(Version difference data)
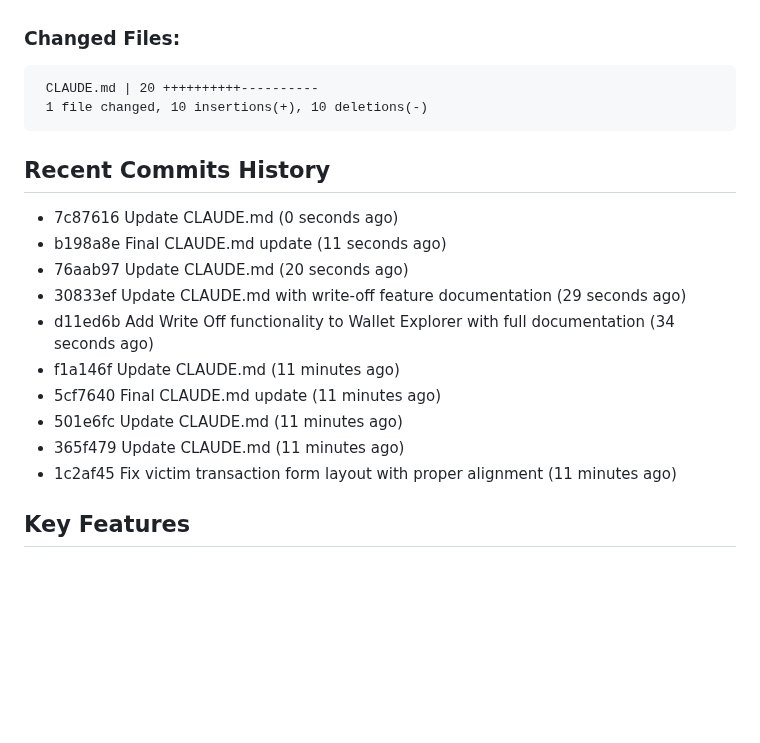
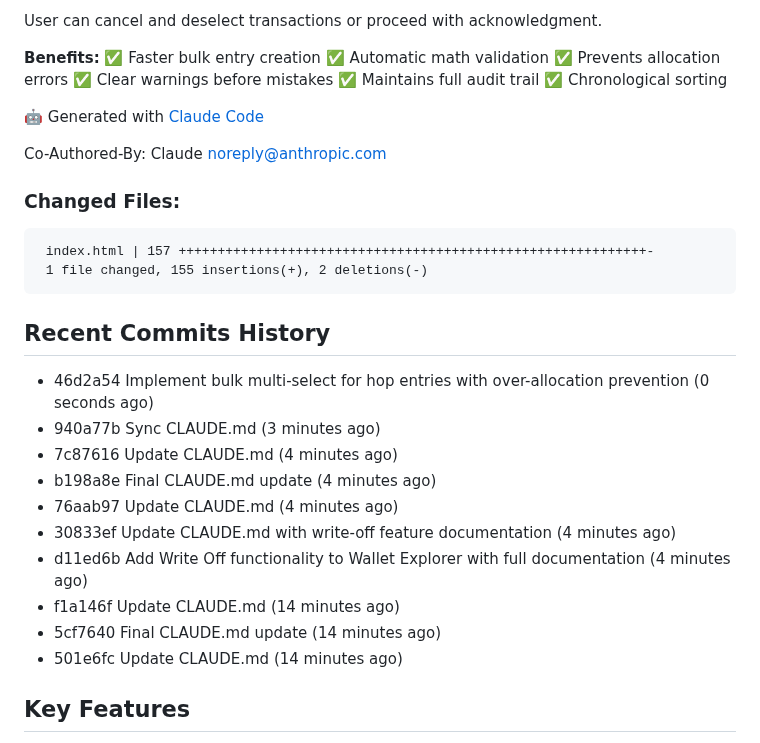
Before and after one commit to JGooseK41/batsTool, a Markdown page: CLAUDE.md, the part around one of its changes. GitHub-like rendering; blank space fills up the shorter version.

Commit message:
Update CLAUDE.md with bulk select documentation

````diff
--- a/CLAUDE.md
+++ b/CLAUDE.md
@@ -11,22 +94,35 @@ B.A.T.S. (Block Audit Tracing Standard) is a blockchain investigation tool for t
+User can cancel and deselect transactions or proceed with acknowledgment.
+
+**Benefits:**
+✅ Faster bulk entry creation
+✅ Automatic math validation
+✅ Prevents allocation errors
+✅ Clear warnings before mistakes
+✅ Maintains full audit trail
+✅ Chronological sorting
+
+🤖 Generated with [Claude Code](https://claude.com/claude-code)
+
+Co-Authored-By: Claude <noreply@anthropic.com>
 
 ### Changed Files:
 ```
- CLAUDE.md | 20 ++++++++++----------
- 1 file changed, 10 insertions(+), 10 deletions(-)
+ index.html | 157 ++++++++++++++++++++++++++++++++++++++++++++++++++++++++++++-
+ 1 file changed, 155 insertions(+), 2 deletions(-)
 ```
 
 ## Recent Commits History
 
-- 7c87616 Update CLAUDE.md (0 seconds ago)
-- b198a8e Final CLAUDE.md update (11 seconds ago)
-- 76aab97 Update CLAUDE.md (20 seconds ago)
-- 30833ef Update CLAUDE.md with write-off feature documentation (29 seconds ago)
-- d11ed6b Add Write Off functionality to Wallet Explorer with full documentation (34 seconds ago)
-- f1a146f Update CLAUDE.md (11 minutes ago)
-- 5cf7640 Final CLAUDE.md update (11 minutes ago)
-- 501e6fc Update CLAUDE.md (11 minutes ago)
-- 365f479 Update CLAUDE.md (11 minutes ago)
-- 1c2af45 Fix victim transaction form layout with proper alignment (11 minutes ago)
+- 46d2a54 Implement bulk multi-select for hop entries with over-allocation prevention (0 seconds ago)
+- 940a77b Sync CLAUDE.md (3 minutes ago)
+- 7c87616 Update CLAUDE.md (4 minutes ago)
+- b198a8e Final CLAUDE.md update (4 minutes ago)
+- 76aab97 Update CLAUDE.md (4 minutes ago)
+- 30833ef Update CLAUDE.md with write-off feature documentation (4 minutes ago)
+- d11ed6b Add Write Off functionality to Wallet Explorer with full documentation (4 minutes ago)
+- f1a146f Update CLAUDE.md (14 minutes ago)
+- 5cf7640 Final CLAUDE.md update (14 minutes ago)
+- 501e6fc Update CLAUDE.md (14 minutes ago)
 
 ## Key Features
 
````
Also changed, not shown: other parts of CLAUDE.md (+86 -3 lines).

Task statement: Give the records again exactly, pictures left out.

Your solution:
Before and after one commit to JGooseK41/batsTool, a Markdown page: CLAUDE.md, the part around one of its changes. GitHub-like rendering; blank space fills up the shorter version.

Commit message:
Update CLAUDE.md with bulk select documentation

````diff
--- a/CLAUDE.md
+++ b/CLAUDE.md
@@ -11,22 +94,35 @@ B.A.T.S. (Block Audit Tracing Standard) is a blockchain investigation tool for t
+User can cancel and deselect transactions or proceed with acknowledgment.
+
+**Benefits:**
+✅ Faster bulk entry creation
+✅ Automatic math validation
+✅ Prevents allocation errors
+✅ Clear warnings before mistakes
+✅ Maintains full audit trail
+✅ Chronological sorting
+
+🤖 Generated with [Claude Code](https://claude.com/claude-code)
+
+Co-Authored-By: Claude <noreply@anthropic.com>
 
 ### Changed Files:
 ```
- CLAUDE.md | 20 ++++++++++----------
- 1 file changed, 10 insertions(+), 10 deletions(-)
+ index.html | 157 ++++++++++++++++++++++++++++++++++++++++++++++++++++++++++++-
+ 1 file changed, 155 insertions(+), 2 deletions(-)
 ```
 
 ## Recent Commits History
 
-- 7c87616 Update CLAUDE.md (0 seconds ago)
-- b198a8e Final CLAUDE.md update (11 seconds ago)
-- 76aab97 Update CLAUDE.md (20 seconds ago)
-- 30833ef Update CLAUDE.md with write-off feature documentation (29 seconds ago)
-- d11ed6b Add Write Off functionality to Wallet Explorer with full documentation (34 seconds ago)
-- f1a146f Update CLAUDE.md (11 minutes ago)
-- 5cf7640 Final CLAUDE.md update (11 minutes ago)
-- 501e6fc Update CLAUDE.md (11 minutes ago)
-- 365f479 Update CLAUDE.md (11 minutes ago)
-- 1c2af45 Fix victim transaction form layout with proper alignment (11 minutes ago)
+- 46d2a54 Implement bulk multi-select for hop entries with over-allocation prevention (0 seconds ago)
+- 940a77b Sync CLAUDE.md (3 minutes ago)
+- 7c87616 Update CLAUDE.md (4 minutes ago)
+- b198a8e Final CLAUDE.md update (4 minutes ago)
+- 76aab97 Update CLAUDE.md (4 minutes ago)
+- 30833ef Update CLAUDE.md with write-off feature documentation (4 minutes ago)
+- d11ed6b Add Write Off functionality to Wallet Explorer with full documentation (4 minutes ago)
+- f1a146f Update CLAUDE.md (14 minutes ago)
+- 5cf7640 Final CLAUDE.md update (14 minutes ago)
+- 501e6fc Update CLAUDE.md (14 minutes ago)
 
 ## Key Features
 
````
Also changed, not shown: other parts of CLAUDE.md (+86 -3 lines).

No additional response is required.